It’s been months since my last post – mainly because life just got to busy with the things that life simply throws at you – and I found it hard to juggle my business and the part-time job at the local hotel – with frequent night-time work hours that left no time to even think about writing – yet alone doing it… So apologies for my long silence.
In February my parents came for a 3.5 week holiday to NZ and I thought – nice I am taking them around the southern part of the South Island – including New Zealand’s third Island (yes there is a third major Island) and will have plenty of time and opportunity to write on my blog then. Far from it!
It is simply not easy to write anything on a tablet – or rather the external keyboard attached to it – when that one constantly turns off… it drove me up the wall and resulted in me giving up on the writing part and dropping the damn machine in for repairs today before the warranty runs out on Monday – talking about technology!

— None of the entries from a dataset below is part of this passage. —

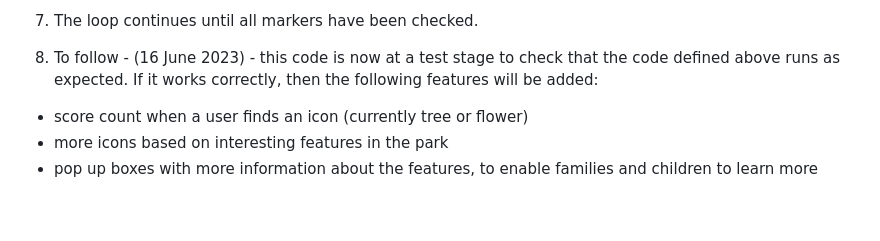
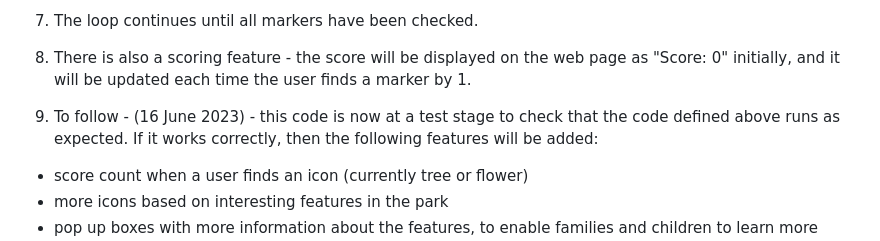
Before and after one commit to RosalindHook/YourSpace_treasurehunt, a Markdown page: README.md, the part around the change. GitHub-like rendering; blank space fills up the shorter version.

```diff
--- a/README.md
+++ b/README.md
@@ -28,7 +28,9 @@
 
 7. The loop continues until all markers have been checked.
 
-8. To follow - (16 June 2023) - this code is now at a test stage to check that the code defined above runs as expected. If it works correctly, then the following features will be added:
+9. There is also a scoring feature - the score will be displayed on the web page as "Score: 0" initially, and it will be updated each time the user finds a marker by 1.
+
+10. To follow - (16 June 2023) - this code is now at a test stage to check that the code defined above runs as expected. If it works correctly, then the following features will be added:
 
 * score count when a user finds an icon (currently tree or flower)
 * more icons based on interesting features in the park
```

Anyway – back to the reason for this post – travels.
We started off here in the Bay with a lovely day on one of the local tourist boat trips – the Fullers Cream Trip. It did get a bit choppy towards the hole in the rock but other than that it was a great day out – with plenty of dolphins to start with.
We also visited one of the countries oldest houses – the Kerikeri Stone Store and Kemp House which are managed by the Historic Places Trust here in NZ.
However – the real holiday started when we reached the South Island. We started off in Christchurch. A lot has been written about this most English of all New Zealand towns over the last few years – in particular since the earthquakes 3/4 years ago. I have been there exactly one week before the Feb 22 quake that cost so many lives and again two years ago with my brother when the inner city was still blocked off as the so-called “Red Zone”. There is still a lot blocked off and many buildings are just not there any more but the one thing that struck me most was the Cathedral.
It is now possible to go back to Cathedral Square and look at what’s left – it’s heartbreaking to say the least. I vividly remember standing inside the Cathedral the week before the quake and admiring the great Tukutuku panels there – and now to look at the same building that looks battered and bruised, held up by scaffolding and condemned to be torn down soon – it’s a very strange feeling indeed.
I’ll leave you with some photos of the cathedral as it stands now – there are more on my flickr page. More about our travels in the next post of course!